WHAT THE TASK ASKS:
All entries below are to be retyped in full, precisely as they appear.

══ AVAILABLE DATA

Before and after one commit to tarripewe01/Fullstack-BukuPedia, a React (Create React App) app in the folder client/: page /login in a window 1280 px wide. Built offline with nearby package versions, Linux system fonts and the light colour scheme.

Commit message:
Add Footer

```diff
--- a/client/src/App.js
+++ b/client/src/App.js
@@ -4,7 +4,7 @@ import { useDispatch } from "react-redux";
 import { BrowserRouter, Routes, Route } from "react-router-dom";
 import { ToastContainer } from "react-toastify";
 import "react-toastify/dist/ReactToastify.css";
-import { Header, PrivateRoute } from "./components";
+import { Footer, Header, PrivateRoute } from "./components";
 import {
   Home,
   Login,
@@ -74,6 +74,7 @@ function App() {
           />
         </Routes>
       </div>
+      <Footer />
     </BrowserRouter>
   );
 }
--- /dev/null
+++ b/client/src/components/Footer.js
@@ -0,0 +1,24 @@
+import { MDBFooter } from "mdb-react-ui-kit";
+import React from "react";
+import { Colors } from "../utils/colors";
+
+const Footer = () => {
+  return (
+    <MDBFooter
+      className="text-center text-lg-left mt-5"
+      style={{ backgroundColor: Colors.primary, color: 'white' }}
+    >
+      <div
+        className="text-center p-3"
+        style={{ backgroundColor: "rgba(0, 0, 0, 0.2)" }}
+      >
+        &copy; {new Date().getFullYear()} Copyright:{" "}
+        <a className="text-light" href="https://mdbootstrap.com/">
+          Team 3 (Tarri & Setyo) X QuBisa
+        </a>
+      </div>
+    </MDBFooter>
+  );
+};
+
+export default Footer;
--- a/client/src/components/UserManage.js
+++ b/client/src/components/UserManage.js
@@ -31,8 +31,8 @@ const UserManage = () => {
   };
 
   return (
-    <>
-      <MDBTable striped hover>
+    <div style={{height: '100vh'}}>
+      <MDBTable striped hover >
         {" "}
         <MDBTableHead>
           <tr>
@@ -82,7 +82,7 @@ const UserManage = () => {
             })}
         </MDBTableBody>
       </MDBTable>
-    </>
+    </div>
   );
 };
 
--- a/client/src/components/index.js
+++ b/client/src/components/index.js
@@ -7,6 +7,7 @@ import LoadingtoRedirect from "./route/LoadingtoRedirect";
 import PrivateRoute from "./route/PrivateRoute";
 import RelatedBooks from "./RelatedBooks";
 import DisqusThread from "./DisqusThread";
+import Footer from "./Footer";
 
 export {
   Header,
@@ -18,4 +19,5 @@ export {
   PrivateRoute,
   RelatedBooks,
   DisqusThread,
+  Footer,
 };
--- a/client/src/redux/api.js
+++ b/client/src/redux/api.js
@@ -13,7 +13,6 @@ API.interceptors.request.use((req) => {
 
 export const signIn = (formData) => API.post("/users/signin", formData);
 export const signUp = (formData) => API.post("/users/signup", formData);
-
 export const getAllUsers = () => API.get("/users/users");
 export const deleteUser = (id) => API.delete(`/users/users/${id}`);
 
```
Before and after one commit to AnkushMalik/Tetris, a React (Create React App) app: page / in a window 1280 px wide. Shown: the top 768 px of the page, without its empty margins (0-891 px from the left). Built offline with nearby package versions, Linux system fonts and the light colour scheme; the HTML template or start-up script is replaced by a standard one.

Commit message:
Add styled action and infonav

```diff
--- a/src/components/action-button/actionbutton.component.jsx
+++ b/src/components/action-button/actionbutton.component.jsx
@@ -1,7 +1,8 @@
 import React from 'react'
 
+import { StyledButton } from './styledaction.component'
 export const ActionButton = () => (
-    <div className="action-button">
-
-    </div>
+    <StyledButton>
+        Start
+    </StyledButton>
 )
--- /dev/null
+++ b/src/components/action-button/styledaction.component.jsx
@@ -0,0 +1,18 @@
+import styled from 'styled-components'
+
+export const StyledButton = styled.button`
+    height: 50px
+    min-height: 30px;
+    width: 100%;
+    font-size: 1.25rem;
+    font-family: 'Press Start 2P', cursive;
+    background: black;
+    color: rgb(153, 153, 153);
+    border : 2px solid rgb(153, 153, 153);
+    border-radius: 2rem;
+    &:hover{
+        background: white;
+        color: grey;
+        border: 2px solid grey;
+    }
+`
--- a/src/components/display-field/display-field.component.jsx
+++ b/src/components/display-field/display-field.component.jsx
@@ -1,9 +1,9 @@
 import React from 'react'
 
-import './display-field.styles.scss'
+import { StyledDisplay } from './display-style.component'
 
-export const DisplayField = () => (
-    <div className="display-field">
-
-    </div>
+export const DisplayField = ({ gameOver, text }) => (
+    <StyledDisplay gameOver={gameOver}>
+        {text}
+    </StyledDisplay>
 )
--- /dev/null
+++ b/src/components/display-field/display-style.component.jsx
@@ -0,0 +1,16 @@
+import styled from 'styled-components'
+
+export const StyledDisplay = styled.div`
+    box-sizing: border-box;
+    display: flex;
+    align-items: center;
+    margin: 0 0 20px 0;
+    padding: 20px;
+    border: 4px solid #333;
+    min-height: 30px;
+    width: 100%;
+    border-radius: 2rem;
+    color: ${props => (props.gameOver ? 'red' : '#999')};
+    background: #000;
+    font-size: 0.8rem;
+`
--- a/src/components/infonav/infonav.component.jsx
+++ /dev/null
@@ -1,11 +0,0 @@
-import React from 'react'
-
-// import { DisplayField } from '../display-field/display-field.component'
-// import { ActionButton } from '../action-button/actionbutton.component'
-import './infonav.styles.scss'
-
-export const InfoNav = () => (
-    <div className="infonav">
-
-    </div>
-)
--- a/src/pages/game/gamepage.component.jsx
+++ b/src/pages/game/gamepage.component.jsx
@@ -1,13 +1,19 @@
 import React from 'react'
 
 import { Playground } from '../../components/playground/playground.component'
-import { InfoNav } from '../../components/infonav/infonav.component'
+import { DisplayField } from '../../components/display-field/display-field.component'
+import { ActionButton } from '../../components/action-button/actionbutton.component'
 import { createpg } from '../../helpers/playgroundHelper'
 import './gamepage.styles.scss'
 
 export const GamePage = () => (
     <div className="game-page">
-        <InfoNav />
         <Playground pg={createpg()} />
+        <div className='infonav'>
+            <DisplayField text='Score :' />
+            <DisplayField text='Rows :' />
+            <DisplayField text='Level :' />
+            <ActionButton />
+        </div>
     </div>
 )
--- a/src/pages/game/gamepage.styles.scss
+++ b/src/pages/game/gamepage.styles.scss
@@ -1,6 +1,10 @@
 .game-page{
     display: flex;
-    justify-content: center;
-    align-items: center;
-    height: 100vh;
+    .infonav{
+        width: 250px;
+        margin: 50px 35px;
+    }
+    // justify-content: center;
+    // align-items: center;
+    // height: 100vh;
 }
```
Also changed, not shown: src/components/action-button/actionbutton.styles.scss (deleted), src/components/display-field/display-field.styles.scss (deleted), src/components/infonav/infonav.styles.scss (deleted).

════

COMPLETED EXERCISE:
Before and after one commit to tarripewe01/Fullstack-BukuPedia, a React (Create React App) app in the folder client/: page /login in a window 1280 px wide. Built offline with nearby package versions, Linux system fonts and the light colour scheme.

Commit message:
Add Footer

```diff
--- a/client/src/App.js
+++ b/client/src/App.js
@@ -4,7 +4,7 @@ import { useDispatch } from "react-redux";
 import { BrowserRouter, Routes, Route } from "react-router-dom";
 import { ToastContainer } from "react-toastify";
 import "react-toastify/dist/ReactToastify.css";
-import { Header, PrivateRoute } from "./components";
+import { Footer, Header, PrivateRoute } from "./components";
 import {
   Home,
   Login,
@@ -74,6 +74,7 @@ function App() {
           />
         </Routes>
       </div>
+      <Footer />
     </BrowserRouter>
   );
 }
--- /dev/null
+++ b/client/src/components/Footer.js
@@ -0,0 +1,24 @@
+import { MDBFooter } from "mdb-react-ui-kit";
+import React from "react";
+import { Colors } from "../utils/colors";
+
+const Footer = () => {
+  return (
+    <MDBFooter
+      className="text-center text-lg-left mt-5"
+      style={{ backgroundColor: Colors.primary, color: 'white' }}
+    >
+      <div
+        className="text-center p-3"
+        style={{ backgroundColor: "rgba(0, 0, 0, 0.2)" }}
+      >
+        &copy; {new Date().getFullYear()} Copyright:{" "}
+        <a className="text-light" href="https://mdbootstrap.com/">
+          Team 3 (Tarri & Setyo) X QuBisa
+        </a>
+      </div>
+    </MDBFooter>
+  );
+};
+
+export default Footer;
--- a/client/src/components/UserManage.js
+++ b/client/src/components/UserManage.js
@@ -31,8 +31,8 @@ const UserManage = () => {
   };
 
   return (
-    <>
-      <MDBTable striped hover>
+    <div style={{height: '100vh'}}>
+      <MDBTable striped hover >
         {" "}
         <MDBTableHead>
           <tr>
@@ -82,7 +82,7 @@ const UserManage = () => {
             })}
         </MDBTableBody>
       </MDBTable>
-    </>
+    </div>
   );
 };
 
--- a/client/src/components/index.js
+++ b/client/src/components/index.js
@@ -7,6 +7,7 @@ import LoadingtoRedirect from "./route/LoadingtoRedirect";
 import PrivateRoute from "./route/PrivateRoute";
 import RelatedBooks from "./RelatedBooks";
 import DisqusThread from "./DisqusThread";
+import Footer from "./Footer";
 
 export {
   Header,
@@ -18,4 +19,5 @@ export {
   PrivateRoute,
   RelatedBooks,
   DisqusThread,
+  Footer,
 };
--- a/client/src/redux/api.js
+++ b/client/src/redux/api.js
@@ -13,7 +13,6 @@ API.interceptors.request.use((req) => {
 
 export const signIn = (formData) => API.post("/users/signin", formData);
 export const signUp = (formData) => API.post("/users/signup", formData);
-
 export const getAllUsers = () => API.get("/users/users");
 export const deleteUser = (id) => API.delete(`/users/users/${id}`);
 
```
Before and after one commit to AnkushMalik/Tetris, a React (Create React App) app: page / in a window 1280 px wide. Shown: the top 768 px of the page, without its empty margins (0-891 px from the left). Built offline with nearby package versions, Linux system fonts and the light colour scheme; the HTML template or start-up script is replaced by a standard one.

Commit message:
Add styled action and infonav

```diff
--- a/src/components/action-button/actionbutton.component.jsx
+++ b/src/components/action-button/actionbutton.component.jsx
@@ -1,7 +1,8 @@
 import React from 'react'
 
+import { StyledButton } from './styledaction.component'
 export const ActionButton = () => (
-    <div className="action-button">
-
-    </div>
+    <StyledButton>
+        Start
+    </StyledButton>
 )
--- /dev/null
+++ b/src/components/action-button/styledaction.component.jsx
@@ -0,0 +1,18 @@
+import styled from 'styled-components'
+
+export const StyledButton = styled.button`
+    height: 50px
+    min-height: 30px;
+    width: 100%;
+    font-size: 1.25rem;
+    font-family: 'Press Start 2P', cursive;
+    background: black;
+    color: rgb(153, 153, 153);
+    border : 2px solid rgb(153, 153, 153);
+    border-radius: 2rem;
+    &:hover{
+        background: white;
+        color: grey;
+        border: 2px solid grey;
+    }
+`
--- a/src/components/display-field/display-field.component.jsx
+++ b/src/components/display-field/display-field.component.jsx
@@ -1,9 +1,9 @@
 import React from 'react'
 
-import './display-field.styles.scss'
+import { StyledDisplay } from './display-style.component'
 
-export const DisplayField = () => (
-    <div className="display-field">
-
-    </div>
+export const DisplayField = ({ gameOver, text }) => (
+    <StyledDisplay gameOver={gameOver}>
+        {text}
+    </StyledDisplay>
 )
--- /dev/null
+++ b/src/components/display-field/display-style.component.jsx
@@ -0,0 +1,16 @@
+import styled from 'styled-components'
+
+export const StyledDisplay = styled.div`
+    box-sizing: border-box;
+    display: flex;
+    align-items: center;
+    margin: 0 0 20px 0;
+    padding: 20px;
+    border: 4px solid #333;
+    min-height: 30px;
+    width: 100%;
+    border-radius: 2rem;
+    color: ${props => (props.gameOver ? 'red' : '#999')};
+    background: #000;
+    font-size: 0.8rem;
+`
--- a/src/components/infonav/infonav.component.jsx
+++ /dev/null
@@ -1,11 +0,0 @@
-import React from 'react'
-
-// import { DisplayField } from '../display-field/display-field.component'
-// import { ActionButton } from '../action-button/actionbutton.component'
-import './infonav.styles.scss'
-
-export const InfoNav = () => (
-    <div className="infonav">
-
-    </div>
-)
--- a/src/pages/game/gamepage.component.jsx
+++ b/src/pages/game/gamepage.component.jsx
@@ -1,13 +1,19 @@
 import React from 'react'
 
 import { Playground } from '../../components/playground/playground.component'
-import { InfoNav } from '../../components/infonav/infonav.component'
+import { DisplayField } from '../../components/display-field/display-field.component'
+import { ActionButton } from '../../components/action-button/actionbutton.component'
 import { createpg } from '../../helpers/playgroundHelper'
 import './gamepage.styles.scss'
 
 export const GamePage = () => (
     <div className="game-page">
-        <InfoNav />
         <Playground pg={createpg()} />
+        <div className='infonav'>
+            <DisplayField text='Score :' />
+            <DisplayField text='Rows :' />
+            <DisplayField text='Level :' />
+            <ActionButton />
+        </div>
     </div>
 )
--- a/src/pages/game/gamepage.styles.scss
+++ b/src/pages/game/gamepage.styles.scss
@@ -1,6 +1,10 @@
 .game-page{
     display: flex;
-    justify-content: center;
-    align-items: center;
-    height: 100vh;
+    .infonav{
+        width: 250px;
+        margin: 50px 35px;
+    }
+    // justify-content: center;
+    // align-items: center;
+    // height: 100vh;
 }
```
Also changed, not shown: src/components/action-button/actionbutton.styles.scss (deleted), src/components/display-field/display-field.styles.scss (deleted), src/components/infonav/infonav.styles.scss (deleted).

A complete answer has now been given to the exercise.